Members can participate in a six-module educational certificate program in which the first module (the first module is offered at no cost to members) will focus on why the program is important. The remaining modules will allow deep dives into the areas of greatest discrimination, such as race, sexual orientation and gender identity, disabilities, age, and culture and religion, says Hinkley.
As nurses begin to move through the process and gain a new understanding, Hinkley says stepping back for the big picture is essential. “AMSN wants to build a culture of inquiry, where our nurses can start to question why we do things the way we do, or why I believe the things I believe,” she says. “Is there a different perspective that might shape how I approach a situation, or patient, or problem? Am I intentional in my actions, or am I just doing what I was taught and the way it has always been done? It is all about opening conversations, with yourself and others.”
Gaining competence and new perspectives will transfer into better nursing practice, higher nursing standards, and patient care in very specific ways, she says, including
as individual employees who remain competitive and effective in a changing workforce
as employees of organizations who will be DEI ambassadors to their organizations after completing the certificate program
as members of the largest segment of the healthcare workforce who will increase DEI competence across the healthcare sector
as primary providers of patient care in the nation whocan address the inequities in patient care
Hinkley noted that even with a DEI focus, real-life experiences can be uncomfortable. “I would like to share an example I experienced recently,” she says. “Someone I know came out as non-binary, changed their name (I will call them Storm), and their pronouns. Another friend (I will call Alice) was so distressed she would not be able to remember Storm’s pronouns because we have spent a lifetime of only having binary choices: he/him or she/her. ‘They’ sounds odd and feels odd, and we have a lifetime of using ‘they’ for more than one person. That results in dissonance and is incredibly challenging from a cognitive perspective. Alice is doing her best to be supportive and respectful and was so worried that she was going to forget and say the wrong pronoun. I tried to help Alice understand that if it were an honest mistake, Storm would understand, and they would not be offended. I tried to stress that Storm understands that we are all doing our best to be supportive and, in turn, have new things to learn as a result.”

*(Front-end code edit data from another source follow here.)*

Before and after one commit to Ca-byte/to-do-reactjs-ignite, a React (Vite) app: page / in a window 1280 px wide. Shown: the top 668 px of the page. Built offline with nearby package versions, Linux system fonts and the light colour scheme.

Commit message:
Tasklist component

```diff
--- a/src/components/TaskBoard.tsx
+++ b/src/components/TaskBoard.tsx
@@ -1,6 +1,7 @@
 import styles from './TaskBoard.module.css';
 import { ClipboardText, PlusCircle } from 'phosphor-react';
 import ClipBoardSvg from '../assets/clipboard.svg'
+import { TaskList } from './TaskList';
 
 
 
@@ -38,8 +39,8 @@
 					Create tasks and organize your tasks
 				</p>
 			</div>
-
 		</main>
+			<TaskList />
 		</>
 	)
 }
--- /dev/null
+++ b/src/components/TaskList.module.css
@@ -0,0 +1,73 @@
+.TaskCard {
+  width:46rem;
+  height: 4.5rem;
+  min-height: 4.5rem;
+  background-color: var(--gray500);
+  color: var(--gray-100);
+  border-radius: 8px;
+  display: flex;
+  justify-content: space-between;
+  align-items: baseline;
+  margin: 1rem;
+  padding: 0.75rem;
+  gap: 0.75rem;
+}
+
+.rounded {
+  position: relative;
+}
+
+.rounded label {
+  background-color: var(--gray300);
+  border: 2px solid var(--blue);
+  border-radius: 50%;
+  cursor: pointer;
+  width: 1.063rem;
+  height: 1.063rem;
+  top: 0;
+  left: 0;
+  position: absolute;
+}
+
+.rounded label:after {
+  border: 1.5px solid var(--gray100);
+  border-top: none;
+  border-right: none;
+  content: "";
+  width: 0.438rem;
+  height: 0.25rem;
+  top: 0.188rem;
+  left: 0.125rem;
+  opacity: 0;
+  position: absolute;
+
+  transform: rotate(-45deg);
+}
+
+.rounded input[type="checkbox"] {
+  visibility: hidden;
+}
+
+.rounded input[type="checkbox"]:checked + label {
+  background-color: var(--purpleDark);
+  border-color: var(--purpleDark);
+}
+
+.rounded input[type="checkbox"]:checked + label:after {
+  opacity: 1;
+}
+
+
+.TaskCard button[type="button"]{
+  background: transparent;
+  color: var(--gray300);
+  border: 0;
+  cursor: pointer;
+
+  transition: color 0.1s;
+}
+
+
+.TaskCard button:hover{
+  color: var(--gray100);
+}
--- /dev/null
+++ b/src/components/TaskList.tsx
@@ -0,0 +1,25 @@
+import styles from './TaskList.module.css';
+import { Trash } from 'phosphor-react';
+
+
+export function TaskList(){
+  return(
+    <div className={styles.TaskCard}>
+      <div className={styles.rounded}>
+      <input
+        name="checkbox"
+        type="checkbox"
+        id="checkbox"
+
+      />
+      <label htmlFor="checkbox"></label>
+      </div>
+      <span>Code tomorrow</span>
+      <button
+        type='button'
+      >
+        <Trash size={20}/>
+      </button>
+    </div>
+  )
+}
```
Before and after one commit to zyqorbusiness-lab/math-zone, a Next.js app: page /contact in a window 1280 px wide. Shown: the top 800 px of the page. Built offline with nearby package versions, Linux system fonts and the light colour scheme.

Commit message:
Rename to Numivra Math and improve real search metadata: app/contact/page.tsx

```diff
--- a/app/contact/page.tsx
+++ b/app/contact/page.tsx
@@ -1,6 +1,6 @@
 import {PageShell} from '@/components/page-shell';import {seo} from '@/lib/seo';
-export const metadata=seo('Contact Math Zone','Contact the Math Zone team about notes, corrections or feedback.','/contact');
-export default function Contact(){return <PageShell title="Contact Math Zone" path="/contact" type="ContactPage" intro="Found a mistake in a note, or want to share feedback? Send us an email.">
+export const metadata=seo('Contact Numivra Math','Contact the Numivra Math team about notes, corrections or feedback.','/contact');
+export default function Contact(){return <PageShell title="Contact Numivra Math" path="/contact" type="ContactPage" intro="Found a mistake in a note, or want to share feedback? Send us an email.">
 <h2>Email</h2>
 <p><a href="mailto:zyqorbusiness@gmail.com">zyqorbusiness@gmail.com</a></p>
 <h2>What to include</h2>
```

As Hinkley notes, overnight change isn’t expected, but there are things nurses can do to help themselves move forward. “I think it is important to understand that no one expects perfection, they just expect the same respect and value that everyone else is given. What helped me was practicing. I practice using inclusive pronouns at every opportunity. I also challenge myself not to use binary pronouns, but rather to collectively refer to individuals I do not know as ‘they’ until I learn their preferred pronouns. I am not always successful, and just the other day I said ‘he or she’ when referring to a nurse in an example to a point I was making. I was gently corrected to ‘they’ and the conversation continued. Life-long learning is a hallmark of the nursing profession, and we embrace that in every other area of our lives, so why not this one?”
As nurses’ DEI work grows stronger, Hinkley says it will have a pervasive effect on nurses’ work, patient care, and the workplace in general. “Having the opportunity to improve health for all individuals would be the best possible outcome of this initiative and would bring me personal and professional joy,” says Hinkley. “I also feel very strongly about doing my part to contribute to the work environment for all nurses. I am keenly interested in issues regarding the work environment, and the human cost of caring to nurses and healthcare providers. There are so many wonderful aspects to nursing and being in the caring profession, but we do not all have the same experience at work, and I am excited to be able to improve the work experience for all nurses.”